Alan Hastings concluded “We fear that the powers that be have laid the ground work to sacrifice Britain’s fishermen and coastal communities to continued demise trapped in the CFP where we will be another British industry consigned to museum and memory”.

Security – partnership but not participation

Mrs May’s speech on security cooperation last Saturday was given in Munich, famous for the meeting between Neville Chamberlain and Adolf Hitler in 1938 where an agreement was signed which Mr Chamberlain, on his return to the UK, would lead to “peace in our time”.

His hopes were sadly shaken a year later. Mrs May did not come away with any agreement, She was not expecting to. Instead, she went to Munich to deliver a speech which, like that by Boris Johnson, the Foreign Secretary, earlier in the week, was good on mood music and aspiration but not at all satisfactory when it comes to detail.

Michel Barnier had stated that upon Brexit, we will no longer be part of Europol or the European Defence Agency. He did not mention the European Arrest Warrant, but it is not unreasonable to assume that we would be excluded from this too. At this point, virtually everyone who voted for Brexit should have been giving three loud cheers. Mrs May, in her speech, however, seemed to be saying what a disaster this would be. “Let’s be clear about what would happen if the means of this cooperation were abolished. Extradition under the European Arrest Warrant would cease. Extradition outside the European Arrest Warrant can cost four times as much and take three times as long. It would mean an end to the significant exchange of data and engagement through Europol.”

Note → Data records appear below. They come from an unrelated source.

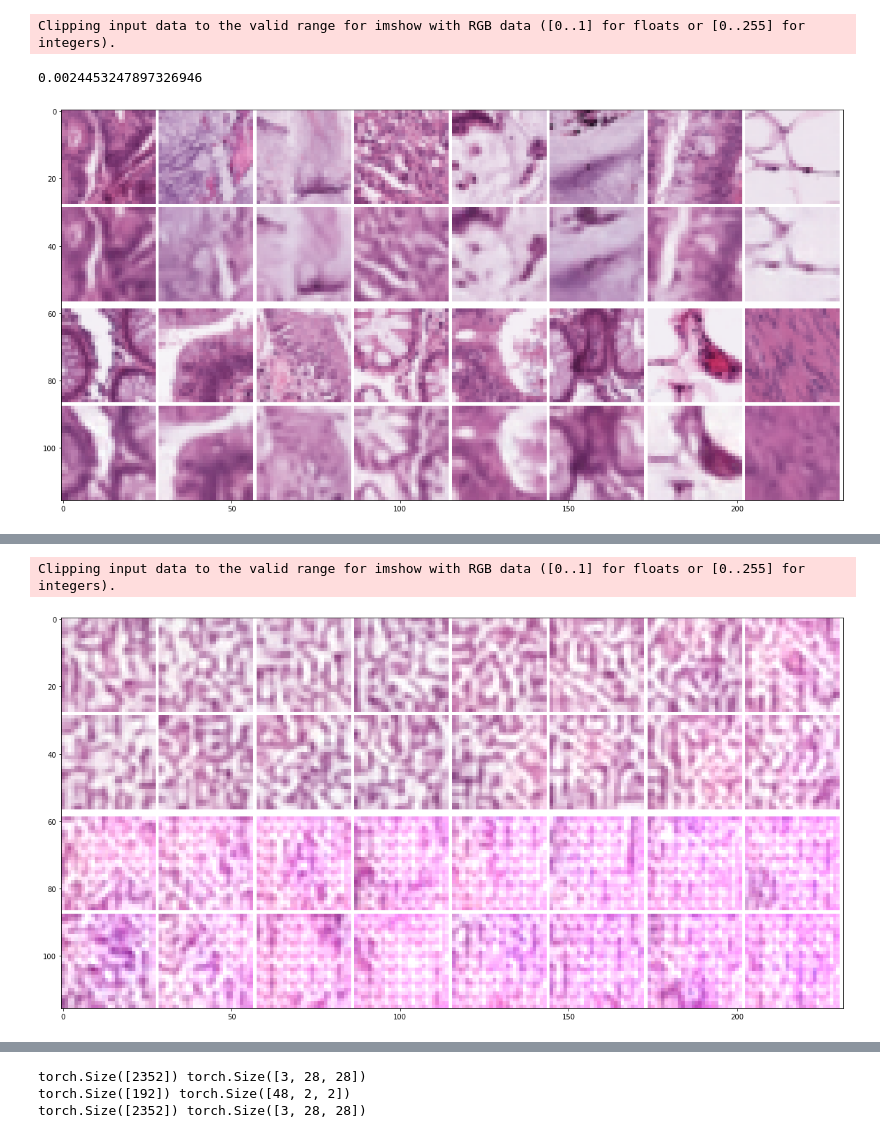
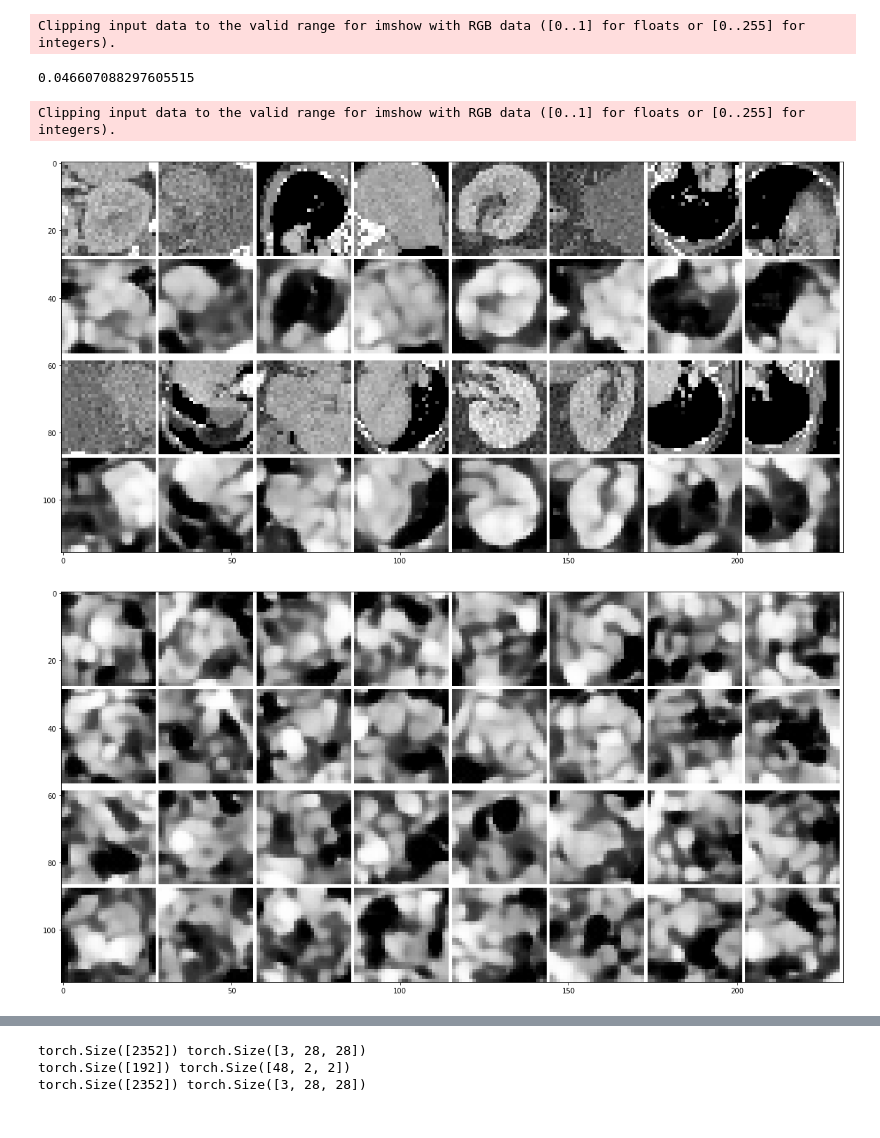
Before and after one commit to RuHae/TGM_Project, a Jupyter notebook: Code/playbook.ipynb, the cells around one changed output, grey strips where cells are left out. Cells and saved outputs as stored; diff of their text form; code cells hidden in the pictures.

```diff
--- a/Code/playbook.ipynb
+++ b/Code/playbook.ipynb
@@ -31,6 +30,6 @@ from utils import generate_gif
 # %%
-data_flag = 'pathmnist'
-# data_flag = 'bloodmnist'
+# data_flag = 'pathmnist'
+data_flag = 'bloodmnist'
 # data_flag = 'organamnist'
 train_dataset, test_dataset, train_loader,_, _ = load_dataset(data_flag, 64, True)
 # data_flag = 'organcmnist'
@@ -48,18 +64,10 @@ Using downloaded and verified file: /home/ruben/.medmnist/pathmnist.npz
 # %%
-# from beta_conv_vae import VariationalAutoencoder
-from vq_vae_model import VariationalAutoencoder
-# from basic_vae import VariationalAutoencoder
+from beta_conv_vae import VariationalAutoencoder
 
 latent_dims = 128
 channels = 3
-model="vq-vae"
-# model="beta-vae"
+model="beta-vae"
+
 device = torch.device("cuda:0" if torch.cuda.is_available() else "cpu")
-# vae = VariationalAutoencoder(latent_dims, mode="beta_vae", channels=1).to(device) # GPU
-vae = VariationalAutoencoder(num_hiddens=latent_dims, num_residual_layers=2, num_residual_hiddens=32, \
-    num_embeddings=512, embedding_dim=64, commitment_cost=0.25, decay=0.99, \
-        input_channel=channels,output_channel=channels).to(device)
 
-# vae.train(train_loader, lr=0.001, epochs=2, device=device)
-# vae.train(train_loader, lr=0.0001, epochs=10, device=device)
-# plot_latent(vae, train_loader)
+vae = VariationalAutoencoder(latent_dims, mode="beta_vae", channels=channels).to(device) # GPU
@@ -71,3 +91,2 @@ vae = VariationalAutoencoder(num_hiddens=latent_dims, num_residual_layers=2, num
 # %%
 # vae.save_to_file(path="./models/organ_beta_v2")
-vae.load_from_file(path="./models/pathmnist_epochs_100.tar")
@@ -75,0 +97,2 @@ Model loaded from ./models/pathmnist_epochs_100.tar
+# %%
+vae.load_from_file(path="./models/blood_beta_v7")
@@ -76,6 +105,10 @@ Model loaded from ./models/pathmnist_epochs_100.tar
 # %%
 _ = plot_real_vs_constructed(vae, test_dataset, device, model=model)
+_ = plot_generated(vae, device, u_bound=2.64, l_bound=-2.64)
+_ = modify_latent(vae, test_dataset, img_nr=8, device=device, model=model)
 # %% [output]
 Clipping input data to the valid range for imshow with RGB data ([0..1] for floats or [0..255] for integers).
-0.0024453247897326946
+0.046607088297605515
+Clipping input data to the valid range for imshow with RGB data ([0..1] for floats or [0..255] for integers).
-[figure, old version]
+[figure, new version]
+[figure, added]
@@ -82,5 +115,0 @@ Clipping input data to the valid range for imshow with RGB data ([0..1] for floa
-# %%
-_ = plot_generated(vae, device)
-# %% [output]
-Clipping input data to the valid range for imshow with RGB data ([0..1] for floats or [0..255] for integers).
-[figure, removed]
```
Also changed, not shown: parts of 47 cells of this notebook, 11 other files.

Fine, for as far as the EAW is concerned, as we have pointed out many times on this website, its convenience is outweighed by its serious flaws – flaws which have caused great grief to a number of UK citizens,  For example, Edmond Arapi was subject to an Italian EAW in 2004, being convicted in absentia of a murder in Genoa, even though he had never visited Genoa in his life and was working in a café in Staffordshire on the day of the murder. Andrew Symeou, a UK citizen, was extradited to Greece, denied bail and incarcerated for 11 months on charges of “fatal bodily harm” thanks to the signature of a Greek magistrate that no UK judge could overturn despite the evidence against him being obtained under duress. Mr Symeou published an account of his ordeal in a book called Extradited. He pointed out that unless, like him, you suffer from a miscarriage of justice, you are unlikely to appreciate just how flawed the EAW is.

Then, although we may be ejected from Europol, we would still be members of Interpol. If the EU is keen to cooperate with us on matters relating to criminal justice, which it would be foolish not to do, there are other models available which would enable us to maintain our independence.

Mrs May was right to highlight the need for close security cooperation between the UK and the EU after Brexit but we should be seeking to distance ourselves from the EU’s confrontational stance towards Russia. As Peter Hitchens put is, “Russia is no more of a threat to the UK than the Klingons”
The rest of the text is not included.